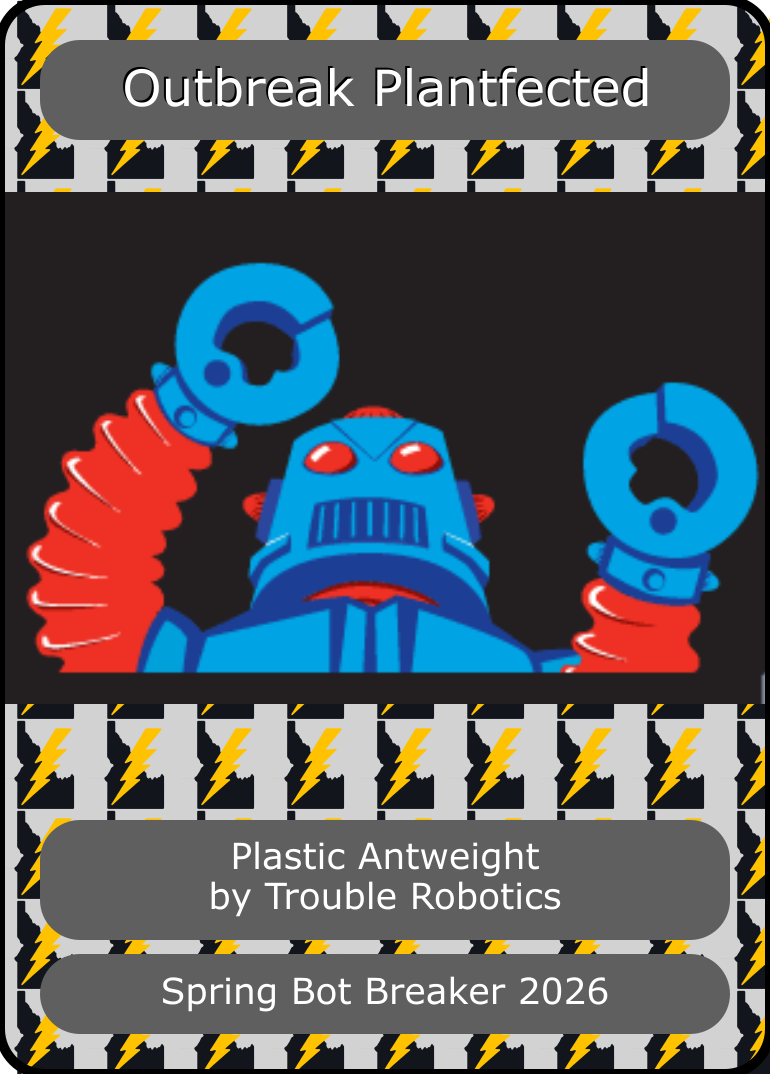
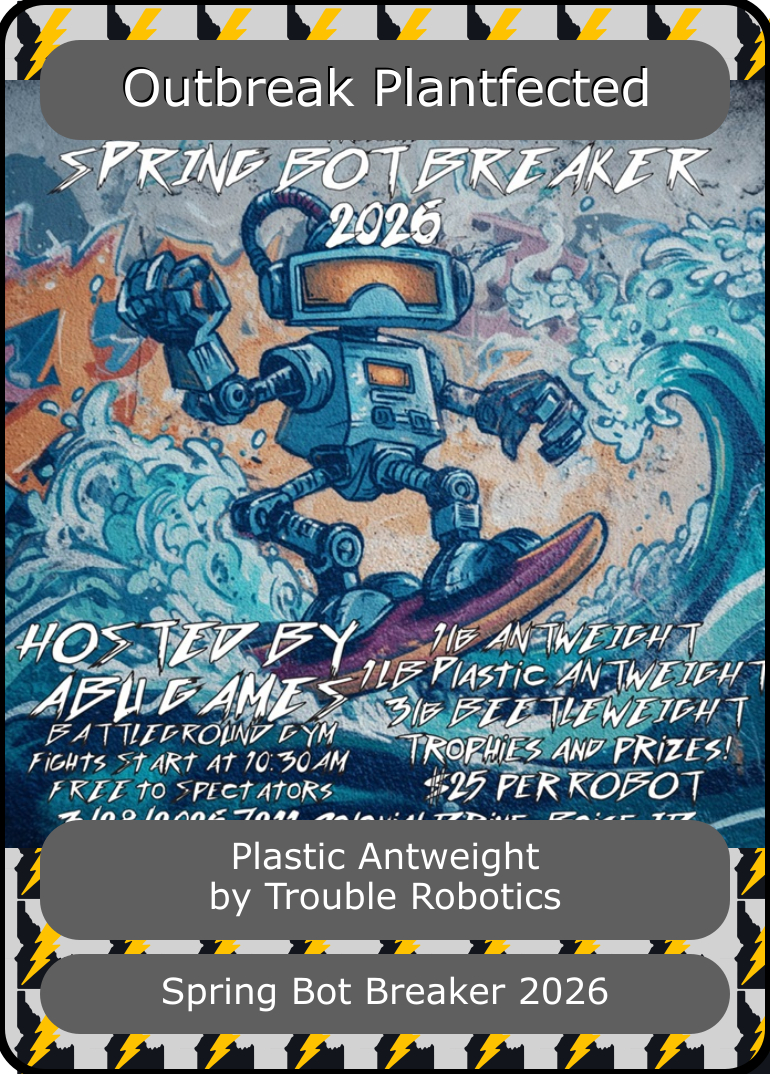
sbb

diff --git a/cards/cards/IRCL_TTDB.md b/cards/cards/IRCL_TTDB.md
@@ -199,7 +199,7 @@ relates:has_bot>@LAT-30LON30,has_bot>@LAT-15LON70,has_bot>@LAT0LON110,has_bot>@L
 - Card image: ![Black Talon](Spring_Bot_Breaker_2026/Black_Talon.png)
 - Weight class: Full Combat Antweight
 - Team: Trouble Robotics
-- Image: ![Black Talon](unknown)
+- Image: ![Black Talon](https://ircl-io.github.io/cards/cards/Spring_Bot_Breaker_2026/IRCL_SBB2026-2.jpg)
 
 ---
 
@@ -209,7 +209,7 @@ relates:has_bot>@LAT-30LON30,has_bot>@LAT-15LON70,has_bot>@LAT0LON110,has_bot>@L
 - Card image: ![Ghost Viper](Spring_Bot_Breaker_2026/Ghost_Viper.png)
 - Weight class: Full Combat Antweight
 - Team: Team Dairy
-- Image: ![Ghost Viper](unknown)
+- Image: ![Ghost Viper](https://ircl-io.github.io/cards/cards/Spring_Bot_Breaker_2026/IRCL_SBB2026-2.jpg)
 
 ---
 
@@ -291,7 +291,7 @@ relates:has_bot>@LAT-30LON30,has_bot>@LAT-15LON70,has_bot>@LAT0LON110,has_bot>@L
 - Card image: ![Outbreak Plantfected](Spring_Bot_Breaker_2026/Outbreak_Plantfected.png)
 - Weight class: Plastic Antweight
 - Team: Trouble Robotics
-- Image: ![Outbreak Plantfected](https://www.robotcombatevents.com/assets/RCELogo-3383ca77f76e5be2b7755ea9d0c464aea25a87d8c9f2a4cffd63643392f59fe7.png)
+- Image: ![Outbreak Plantfected](https://ircl-io.github.io/cards/cards/Spring_Bot_Breaker_2026/IRCL_SBB2026-2.jpg)
 
 ---
 
@@ -302,7 +302,7 @@ relates:has_bot>@LAT-30LON30,has_bot>@LAT-15LON70,has_bot>@LAT0LON110,has_bot>@L
 - Weight class: Beetleweight
 - Team: Barnhouse Robotics
 - URL: https://www.robotcombatevents.com/groups/2796/resources/22541
-- Image: ![Doomflower](https://www.robotcombatevents.com/assets/RCELogo-3383ca77f76e5be2b7755ea9d0c464aea25a87d8c9f2a4cffd63643392f59fe7.png)
+- Image: ![Doomflower](https://ircl-io.github.io/cards/cards/Spring_Bot_Breaker_2026/IRCL_SBB2026-2.jpg)
 
 ---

........

## [Try it]
Extract every line containing the string "Weight" from the material.

## [Solution for this exercise]
 - Weight class: Full Combat Antweight
 - Weight class: Full Combat Antweight
 - Weight class: Plastic Antweight
 - Weight class: Beetleweight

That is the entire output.